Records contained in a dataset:
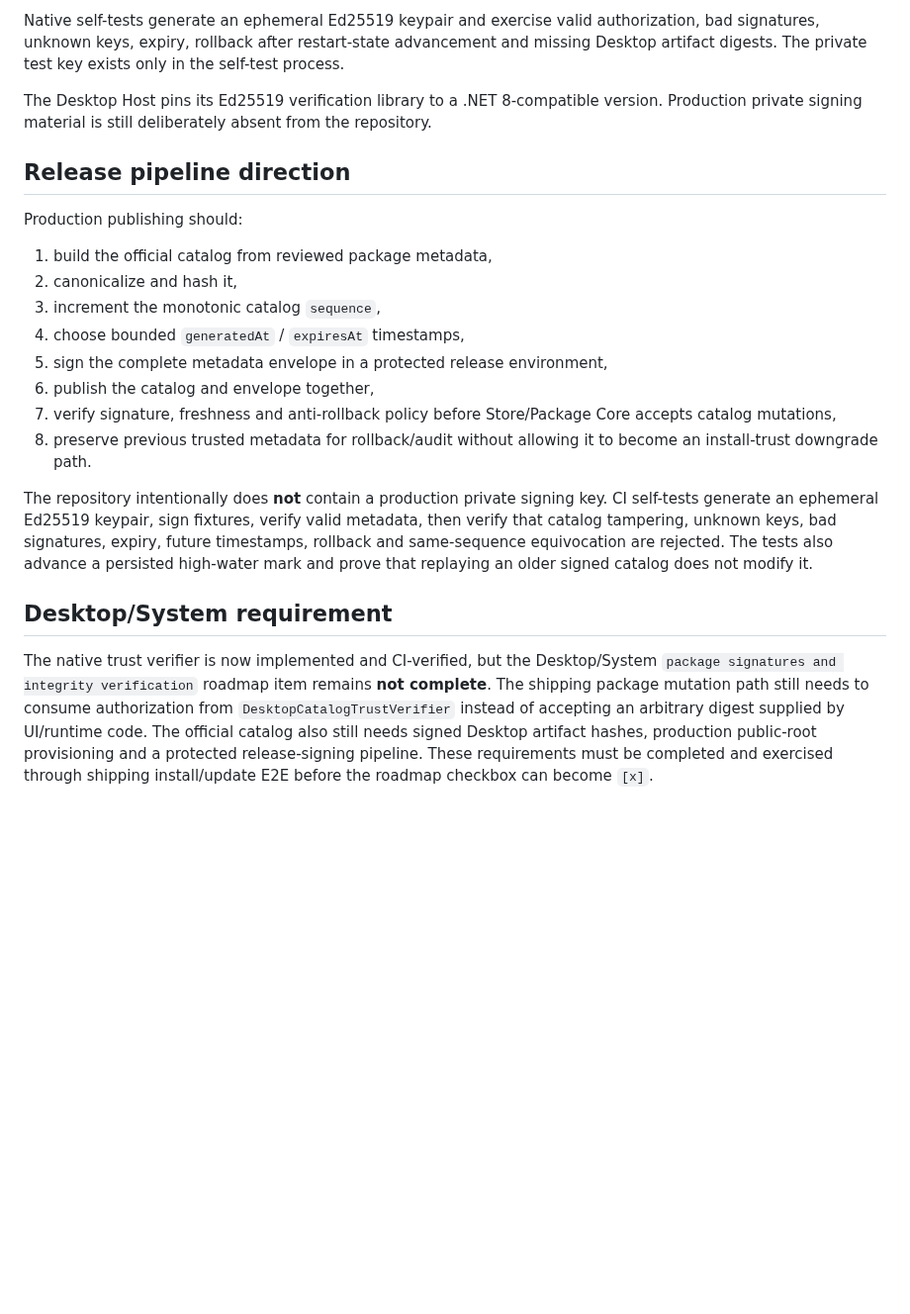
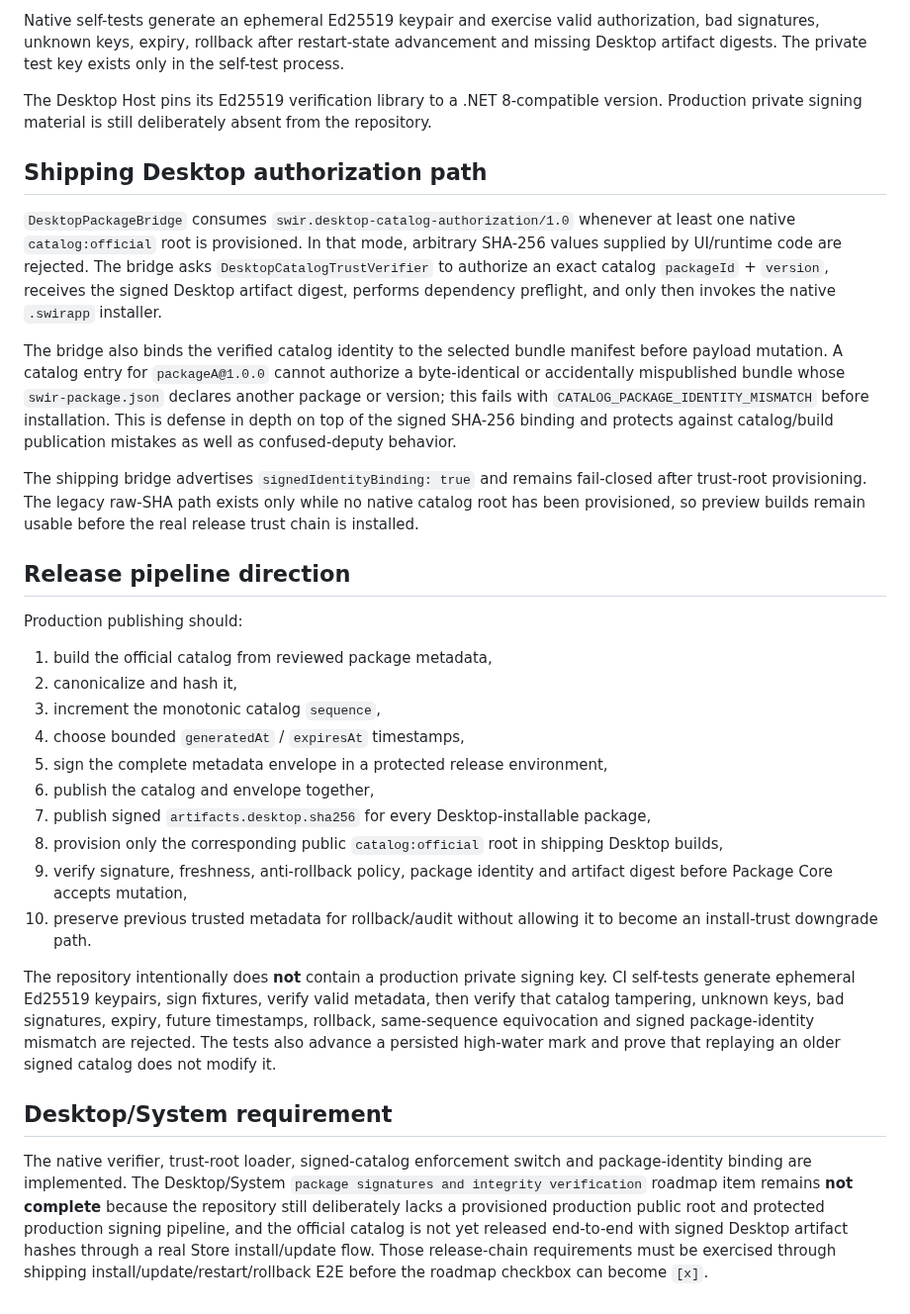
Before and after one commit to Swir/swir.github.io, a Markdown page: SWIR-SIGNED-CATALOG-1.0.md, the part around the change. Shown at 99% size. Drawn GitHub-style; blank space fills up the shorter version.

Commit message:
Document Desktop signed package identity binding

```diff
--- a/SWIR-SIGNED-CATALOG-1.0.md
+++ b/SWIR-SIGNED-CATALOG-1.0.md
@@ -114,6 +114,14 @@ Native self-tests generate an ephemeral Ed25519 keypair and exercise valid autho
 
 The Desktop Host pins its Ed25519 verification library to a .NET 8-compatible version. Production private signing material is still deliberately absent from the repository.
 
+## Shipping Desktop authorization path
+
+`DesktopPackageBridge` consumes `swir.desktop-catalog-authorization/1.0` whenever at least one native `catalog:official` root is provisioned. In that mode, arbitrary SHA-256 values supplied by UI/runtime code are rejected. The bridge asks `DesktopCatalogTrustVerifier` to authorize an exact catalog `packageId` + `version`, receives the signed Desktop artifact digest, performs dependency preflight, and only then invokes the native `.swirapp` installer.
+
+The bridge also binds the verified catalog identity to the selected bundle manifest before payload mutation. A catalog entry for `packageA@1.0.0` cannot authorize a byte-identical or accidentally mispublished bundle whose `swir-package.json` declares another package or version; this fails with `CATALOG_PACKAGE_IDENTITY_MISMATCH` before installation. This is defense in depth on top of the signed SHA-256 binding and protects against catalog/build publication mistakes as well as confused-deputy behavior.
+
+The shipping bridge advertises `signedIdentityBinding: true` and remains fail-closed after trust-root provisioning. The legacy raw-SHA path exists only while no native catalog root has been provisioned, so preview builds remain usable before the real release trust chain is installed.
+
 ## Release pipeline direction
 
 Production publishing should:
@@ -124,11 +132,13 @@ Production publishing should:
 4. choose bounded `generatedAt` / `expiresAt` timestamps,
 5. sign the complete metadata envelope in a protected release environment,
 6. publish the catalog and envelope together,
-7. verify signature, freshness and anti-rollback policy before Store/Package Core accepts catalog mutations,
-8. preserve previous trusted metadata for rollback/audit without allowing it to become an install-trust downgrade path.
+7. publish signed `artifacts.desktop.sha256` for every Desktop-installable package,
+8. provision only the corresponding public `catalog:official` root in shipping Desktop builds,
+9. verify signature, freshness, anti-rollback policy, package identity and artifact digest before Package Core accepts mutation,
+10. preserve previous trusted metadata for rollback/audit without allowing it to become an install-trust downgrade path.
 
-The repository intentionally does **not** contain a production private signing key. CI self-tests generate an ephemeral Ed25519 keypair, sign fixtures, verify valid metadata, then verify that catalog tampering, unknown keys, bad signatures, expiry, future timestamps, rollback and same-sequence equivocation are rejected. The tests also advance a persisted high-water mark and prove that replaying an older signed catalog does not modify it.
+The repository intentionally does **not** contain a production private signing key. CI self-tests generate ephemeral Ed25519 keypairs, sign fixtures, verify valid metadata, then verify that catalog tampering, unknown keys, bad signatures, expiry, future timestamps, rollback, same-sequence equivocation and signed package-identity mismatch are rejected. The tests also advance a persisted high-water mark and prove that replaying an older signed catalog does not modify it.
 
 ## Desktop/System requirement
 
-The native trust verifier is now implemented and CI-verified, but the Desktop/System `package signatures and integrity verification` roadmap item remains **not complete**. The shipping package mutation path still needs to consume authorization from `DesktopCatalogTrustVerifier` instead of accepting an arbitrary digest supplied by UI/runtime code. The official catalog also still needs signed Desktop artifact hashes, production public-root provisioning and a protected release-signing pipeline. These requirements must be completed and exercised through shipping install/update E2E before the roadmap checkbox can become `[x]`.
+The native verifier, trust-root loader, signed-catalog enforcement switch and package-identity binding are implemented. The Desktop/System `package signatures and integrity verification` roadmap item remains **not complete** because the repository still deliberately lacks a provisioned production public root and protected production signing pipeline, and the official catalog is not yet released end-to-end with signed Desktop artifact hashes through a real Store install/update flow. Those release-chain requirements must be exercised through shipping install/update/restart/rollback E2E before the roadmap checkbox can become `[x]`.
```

Problem requirements = Please write out every record above exactly, but leave the pictures out.

Solution to this task =
Before and after one commit to Swir/swir.github.io, a Markdown page: SWIR-SIGNED-CATALOG-1.0.md, the part around the change. Shown at 99% size. Drawn GitHub-style; blank space fills up the shorter version.

Commit message:
Document Desktop signed package identity binding

```diff
--- a/SWIR-SIGNED-CATALOG-1.0.md
+++ b/SWIR-SIGNED-CATALOG-1.0.md
@@ -114,6 +114,14 @@ Native self-tests generate an ephemeral Ed25519 keypair and exercise valid autho
 
 The Desktop Host pins its Ed25519 verification library to a .NET 8-compatible version. Production private signing material is still deliberately absent from the repository.
 
+## Shipping Desktop authorization path
+
+`DesktopPackageBridge` consumes `swir.desktop-catalog-authorization/1.0` whenever at least one native `catalog:official` root is provisioned. In that mode, arbitrary SHA-256 values supplied by UI/runtime code are rejected. The bridge asks `DesktopCatalogTrustVerifier` to authorize an exact catalog `packageId` + `version`, receives the signed Desktop artifact digest, performs dependency preflight, and only then invokes the native `.swirapp` installer.
+
+The bridge also binds the verified catalog identity to the selected bundle manifest before payload mutation. A catalog entry for `packageA@1.0.0` cannot authorize a byte-identical or accidentally mispublished bundle whose `swir-package.json` declares another package or version; this fails with `CATALOG_PACKAGE_IDENTITY_MISMATCH` before installation. This is defense in depth on top of the signed SHA-256 binding and protects against catalog/build publication mistakes as well as confused-deputy behavior.
+
+The shipping bridge advertises `signedIdentityBinding: true` and remains fail-closed after trust-root provisioning. The legacy raw-SHA path exists only while no native catalog root has been provisioned, so preview builds remain usable before the real release trust chain is installed.
+
 ## Release pipeline direction
 
 Production publishing should:
@@ -124,11 +132,13 @@ Production publishing should:
 4. choose bounded `generatedAt` / `expiresAt` timestamps,
 5. sign the complete metadata envelope in a protected release environment,
 6. publish the catalog and envelope together,
-7. verify signature, freshness and anti-rollback policy before Store/Package Core accepts catalog mutations,
-8. preserve previous trusted metadata for rollback/audit without allowing it to become an install-trust downgrade path.
+7. publish signed `artifacts.desktop.sha256` for every Desktop-installable package,
+8. provision only the corresponding public `catalog:official` root in shipping Desktop builds,
+9. verify signature, freshness, anti-rollback policy, package identity and artifact digest before Package Core accepts mutation,
+10. preserve previous trusted metadata for rollback/audit without allowing it to become an install-trust downgrade path.
 
-The repository intentionally does **not** contain a production private signing key. CI self-tests generate an ephemeral Ed25519 keypair, sign fixtures, verify valid metadata, then verify that catalog tampering, unknown keys, bad signatures, expiry, future timestamps, rollback and same-sequence equivocation are rejected. The tests also advance a persisted high-water mark and prove that replaying an older signed catalog does not modify it.
+The repository intentionally does **not** contain a production private signing key. CI self-tests generate ephemeral Ed25519 keypairs, sign fixtures, verify valid metadata, then verify that catalog tampering, unknown keys, bad signatures, expiry, future timestamps, rollback, same-sequence equivocation and signed package-identity mismatch are rejected. The tests also advance a persisted high-water mark and prove that replaying an older signed catalog does not modify it.
 
 ## Desktop/System requirement
 
-The native trust verifier is now implemented and CI-verified, but the Desktop/System `package signatures and integrity verification` roadmap item remains **not complete**. The shipping package mutation path still needs to consume authorization from `DesktopCatalogTrustVerifier` instead of accepting an arbitrary digest supplied by UI/runtime code. The official catalog also still needs signed Desktop artifact hashes, production public-root provisioning and a protected release-signing pipeline. These requirements must be completed and exercised through shipping install/update E2E before the roadmap checkbox can become `[x]`.
+The native verifier, trust-root loader, signed-catalog enforcement switch and package-identity binding are implemented. The Desktop/System `package signatures and integrity verification` roadmap item remains **not complete** because the repository still deliberately lacks a provisioned production public root and protected production signing pipeline, and the official catalog is not yet released end-to-end with signed Desktop artifact hashes through a real Store install/update flow. Those release-chain requirements must be exercised through shipping install/update/restart/rollback E2E before the roadmap checkbox can become `[x]`.
```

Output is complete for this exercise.